(Given data)

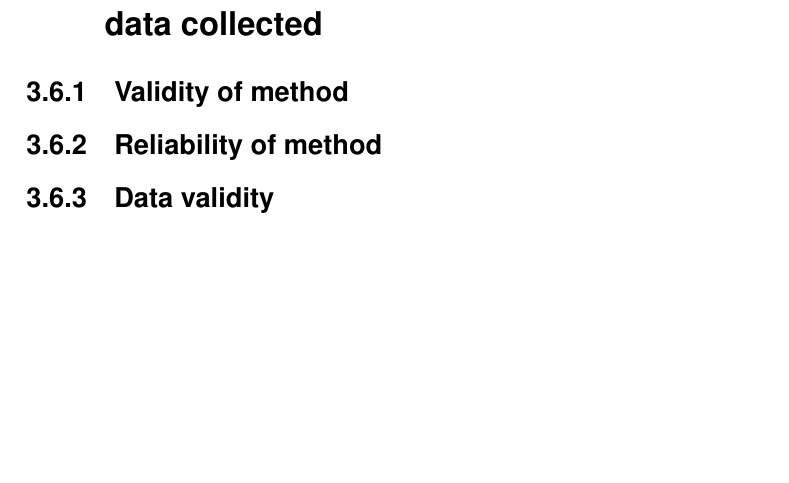
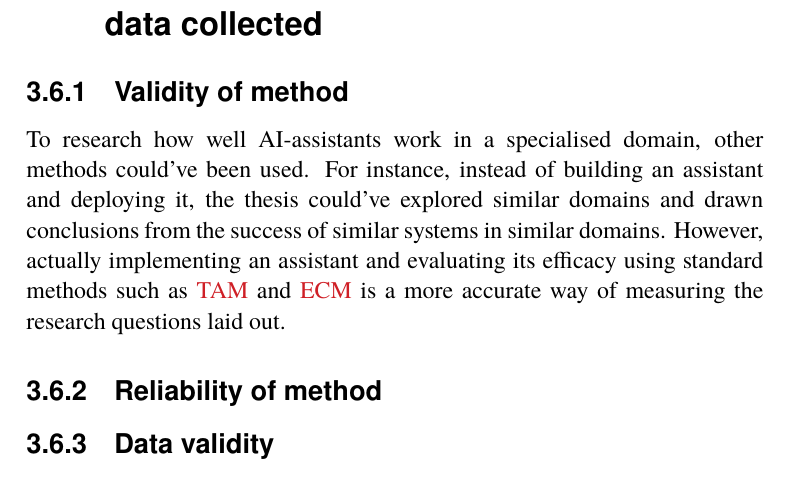
Before and after one commit to nattvara/DA231X, a LaTeX thesis (main.tex, which reads content/chapter-03-method.tex): part of page 56 of 82, cut so that both start at the same text, the shorter picture padded with empty space. The pictures show the PDF file main.pdf that the author committed with the source.

Commit message:
add validity of method

```diff
--- a/content/chapter-03-method.tex
+++ b/content/chapter-03-method.tex
@@ -317,6 +317,9 @@ If the agent is running one of the \gls{LLM}s it can run, such as the \textit{Mi
 % \engExpl{Remember that validity is about the \textit{accuracy} of a measurement while reliability is about the \textit{consistency} of the measurement values under the same conditions (\ie repeatability).}
 
 
+To research how well AI-assistants work in a specialised domain, other methods could’ve been used. For instance, instead of building an assistant and deploying it, the thesis could’ve explored similar domains and drawn conclusions from the success of similar systems in similar domains. However, actually implementing an assistant and evaluating its efficacy using standard methods such as \gls{TAM} and \gls{ECM} is a more accurate way of measuring the research questions laid out.
+
+
 \subsection{Reliability of method}
 \label{sec:reliabilityOfMethod}
 
```
Also changed, not shown: main.pdf.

(End Given data)

- Required work: Where the word "validity" shows up in a line of the entries above, copy that line.

- Reply:
add validity of method
 % \engExpl{Remember that validity is about the \textit{accuracy} of a measurement while reliability is about the \textit{consistency} of the measurement values under the same conditions (\ie repeatability).}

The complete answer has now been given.